ACTIVITY: Tally the lines below that contain the word "contentDescription", then give the tally and nothing more.
· · · · ·
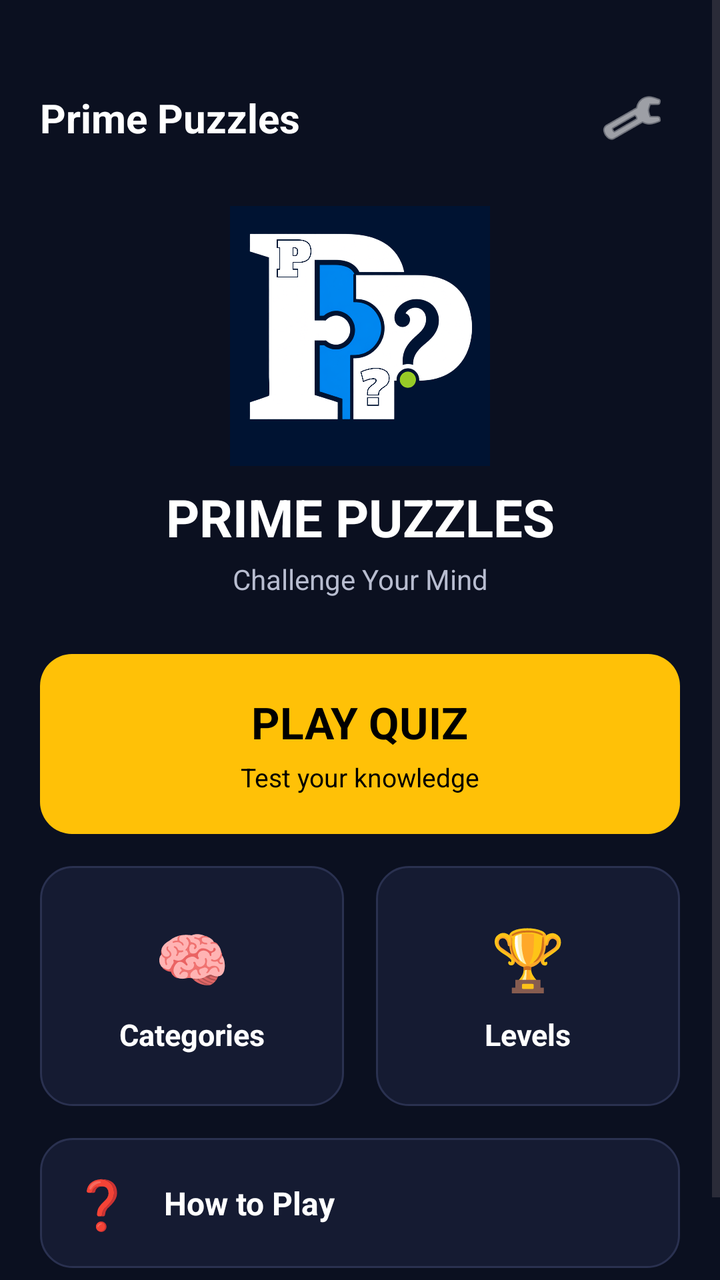
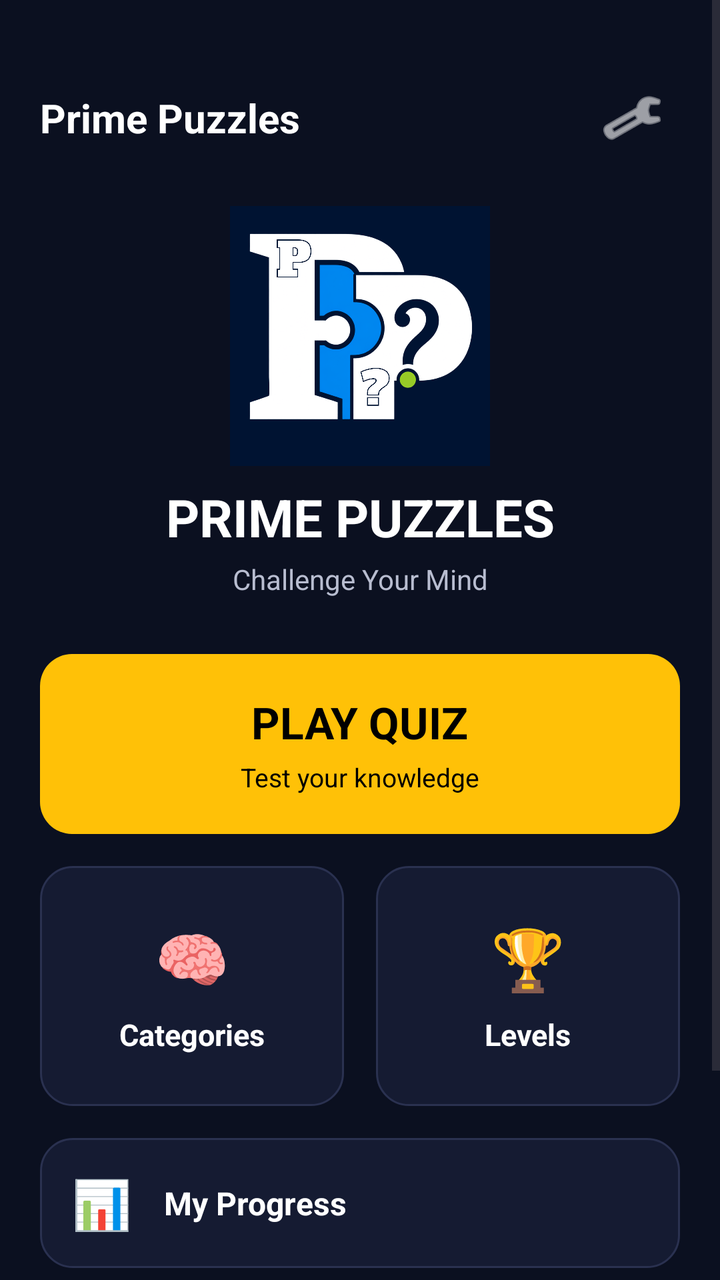

The first picture is an Android layout as it rendered before a commit; the second is the same layout after the commit. The layout source and the unified diff follow.
<!-- AndroidManifest.xml: application theme Theme.PrimePuzzles -->
<!-- res/layout/activity_main.xml -->
<?xml version="1.0" encoding="utf-8"?>
<ScrollView
    xmlns:android="http://schemas.android.com/apk/res/android"
    xmlns:app="http://schemas.android.com/apk/res-auto"
    android:layout_width="match_parent"
    android:layout_height="match_parent"
    android:background="@color/pp_background"
    android:fillViewport="true">

    <LinearLayout
        android:layout_width="match_parent"
        android:layout_height="wrap_content"
        android:orientation="vertical"
        android:padding="@dimen/pp_screen_padding">

        
        <LinearLayout
            android:layout_width="match_parent"
            android:layout_height="wrap_content"
            android:gravity="center_vertical"
            android:layout_marginTop="15sp"
            android:orientation="horizontal">

            <TextView
                android:layout_width="0dp"
                android:layout_height="wrap_content"
                android:layout_weight="1"
                android:text="Prime Puzzles"
                android:textColor="@color/pp_white"

                android:textSize="20sp"
                android:textStyle="bold" />

            <ImageButton
                android:id="@+id/settingsButton"
                android:layout_width="48dp"
                android:layout_height="48dp"
                android:background="@android:color/transparent"
                android:contentDescription="Settings"
                android:src="@android:drawable/ic_menu_preferences"
                android:tint="@color/pp_white" />

        </LinearLayout>

        
        <ImageView
            android:id="@+id/homeLogo"
            android:layout_width="130dp"
            android:layout_height="130dp"
            android:layout_gravity="center_horizontal"
            android:layout_marginTop="20dp"
            android:contentDescription="@string/app_name"
            android:scaleType="fitCenter"
            android:src="@drawable/prime_puzzles_logo" />

        
        <TextView
            android:layout_width="match_parent"
            android:layout_height="wrap_content"
            android:layout_marginTop="8dp"
            android:gravity="center"
            android:text="PRIME PUZZLES"
            android:textColor="@color/pp_white"
            android:textSize="26sp"
            android:textStyle="bold" />

        
        <TextView
            android:layout_width="match_parent"
            android:layout_height="wrap_content"
            android:layout_marginTop="4dp"
            android:gravity="center"
            android:text="Challenge Your Mind"
            android:textColor="@color/pp_text_secondary"
            android:textSize="14sp" />

        
        <LinearLayout
            android:id="@+id/playQuizCard"
            android:layout_width="match_parent"
            android:layout_height="wrap_content"
            android:layout_marginTop="28dp"
            android:background="@drawable/pp_button_primary"
            android:clickable="true"
            android:focusable="true"
            android:gravity="center"
            android:minHeight="90dp"
            android:orientation="vertical"
            android:padding="16dp">

            <TextView
                android:layout_width="wrap_content"
                android:layout_height="wrap_content"
                android:text="PLAY QUIZ"
                android:textColor="@color/black"
                android:textSize="22sp"
                android:textStyle="bold" />

            <TextView
                android:layout_width="wrap_content"
                android:layout_height="wrap_content"
                android:layout_marginTop="4dp"
                android:text="Test your knowledge"
                android:textColor="@color/black"
                android:textSize="13sp" />

        </LinearLayout>

        
        <LinearLayout
            android:layout_width="match_parent"
            android:layout_height="wrap_content"
            android:layout_marginTop="16dp"
            android:orientation="horizontal">

            
            <LinearLayout
                android:id="@+id/categoriesCard"
                android:layout_width="0dp"
                android:layout_height="120dp"
                android:layout_marginEnd="8dp"
                android:layout_weight="1"
                android:background="@drawable/pp_card"
                android:clickable="true"
                android:focusable="true"
                android:gravity="center"
                android:orientation="vertical"
                android:padding="12dp">

                <TextView
                    android:layout_width="wrap_content"
                    android:layout_height="wrap_content"
                    android:text="🧠"
                    android:textSize="30sp" />

                <TextView
                    android:layout_width="wrap_content"
                    android:layout_height="wrap_content"
                    android:layout_marginTop="8dp"
                    android:text="Categories"
                    android:textColor="@color/pp_white"
                    android:textSize="15sp"
                    android:textStyle="bold" />

            </LinearLayout>

            
            <LinearLayout
                android:id="@+id/levelsCard"
                android:layout_width="0dp"
                android:layout_height="120dp"
                android:layout_marginStart="8dp"
                android:layout_weight="1"
                android:background="@drawable/pp_card"
                android:clickable="true"
                android:focusable="true"
                android:gravity="center"
                android:orientation="vertical"
                android:padding="12dp">

                <TextView
                    android:layout_width="wrap_content"
                    android:layout_height="wrap_content"
                    android:text="🏆"
                    android:textSize="30sp" />

                <TextView
                    android:layout_width="wrap_content"
                    android:layout_height="wrap_content"
                    android:layout_marginTop="8dp"
                    android:text="Levels"
                    android:textColor="@color/pp_white"
                    android:textSize="15sp"
                    android:textStyle="bold" />

            </LinearLayout>

        </LinearLayout>

        
        <LinearLayout
            android:id="@+id/howToPlayCard"
            android:layout_width="match_parent"
            android:layout_height="65dp"
            android:layout_marginTop="16dp"
            android:background="@drawable/pp_card"
            android:clickable="true"
            android:focusable="true"
            android:gravity="center_vertical"
            android:orientation="horizontal"
            android:padding="16dp">

            <TextView
                android:layout_width="wrap_content"
                android:layout_height="wrap_content"
                android:text="❓"
                android:textSize="24sp" />

            <TextView
                android:layout_width="wrap_content"
                android:layout_height="wrap_content"
                android:layout_marginStart="16dp"
                android:text="How to Play"
                android:textColor="@color/pp_white"
                android:textSize="16sp"
                android:textStyle="bold" />

        </LinearLayout>

        
        <Space
            android:layout_width="match_parent"
            android:layout_height="30dp" />

    </LinearLayout>

</ScrollView>
<!-- resources referenced by this layout -->
<resources>
  <color name="black">#000000</color>
  <color name="pp_background">#0B1020</color>
  <color name="pp_text_secondary">#B8BDD0</color>
  <color name="pp_white">#FFFFFF</color>
  <dimen name="pp_screen_padding">20dp</dimen>
  <!-- drawable pp_button_primary (drawable) -->
  <?xml version="1.0" encoding="utf-8"?>
  <shape xmlns:android="http://schemas.android.com/apk/res/android">
  
      <solid android:color="@color/pp_primary" />
  
      <corners android:radius="16dp" />
  
      <padding
          android:left="20dp"
          android:top="12dp"
          android:right="20dp"
          android:bottom="12dp" />
  
  </shape>
  <!-- drawable pp_card (drawable) -->
  <?xml version="1.0" encoding="utf-8"?>
  <shape xmlns:android="http://schemas.android.com/apk/res/android">
  
      <solid android:color="@color/pp_surface" />
  
      <corners android:radius="16dp" />
  
      <stroke
          android:width="1dp"
          android:color="#2A3150" />
  
  </shape>
  <!-- drawable prime_puzzles_logo: png bitmap (drawable, 329379 bytes) -->
  <string name="app_name">Prime Puzzles</string>
  <style name="Theme.PrimePuzzles" parent="Base.Theme.PrimePuzzles" />
  <color name="pp_primary">#FFC107</color>
  <color name="pp_surface">#151B32</color>
  <style name="Base.Theme.PrimePuzzles" parent="Theme.Material3.DayNight.NoActionBar">
          <item name="android:statusBarColor">@color/pp_background</item>
          <item name="android:navigationBarColor">@color/pp_background</item>
          <item name="android:windowBackground">@color/pp_background</item>
          <item name="android:colorAccent">@color/pp_primary</item>
      </style>
</resources>

<!-- the commit's change to res/layout/activity_main.xml (unified diff, before → after) -->
@@ -27,7 +27,6 @@
                 android:layout_weight="1"
                 android:text="Prime Puzzles"
                 android:textColor="@color/pp_white"
-
                 android:textSize="20sp"
                 android:textStyle="bold" />
 
@@ -179,7 +178,7 @@
 
         
         <LinearLayout
-            android:id="@+id/howToPlayCard"
+            android:id="@+id/progressCard"
             android:layout_width="match_parent"
             android:layout_height="65dp"
             android:layout_marginTop="16dp"
@@ -193,6 +192,36 @@
             <TextView
                 android:layout_width="wrap_content"
                 android:layout_height="wrap_content"
+                android:text="📊"
+                android:textSize="24sp" />
+
+            <TextView
+                android:layout_width="wrap_content"
+                android:layout_height="wrap_content"
+                android:layout_marginStart="16dp"
+                android:text="My Progress"
+                android:textColor="@color/pp_white"
+                android:textSize="16sp"
+                android:textStyle="bold" />
+
+        </LinearLayout>
+
+        
+        <LinearLayout
+            android:id="@+id/howToPlayCard"
+            android:layout_width="match_parent"
+            android:layout_height="65dp"
+            android:layout_marginTop="16dp"
+            android:background="@drawable/pp_card"
+            android:clickable="true"
+            android:focusable="true"
+            android:gravity="center_vertical"
+            android:orientation="horizontal"
+            android:padding="16dp">
+
+            <TextView
+                android:layout_width="wrap_content"
+                android:layout_height="wrap_content"
                 android:text="❓"
                 android:textSize="24sp" />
· · · · ·
TASK OUTPUT: 2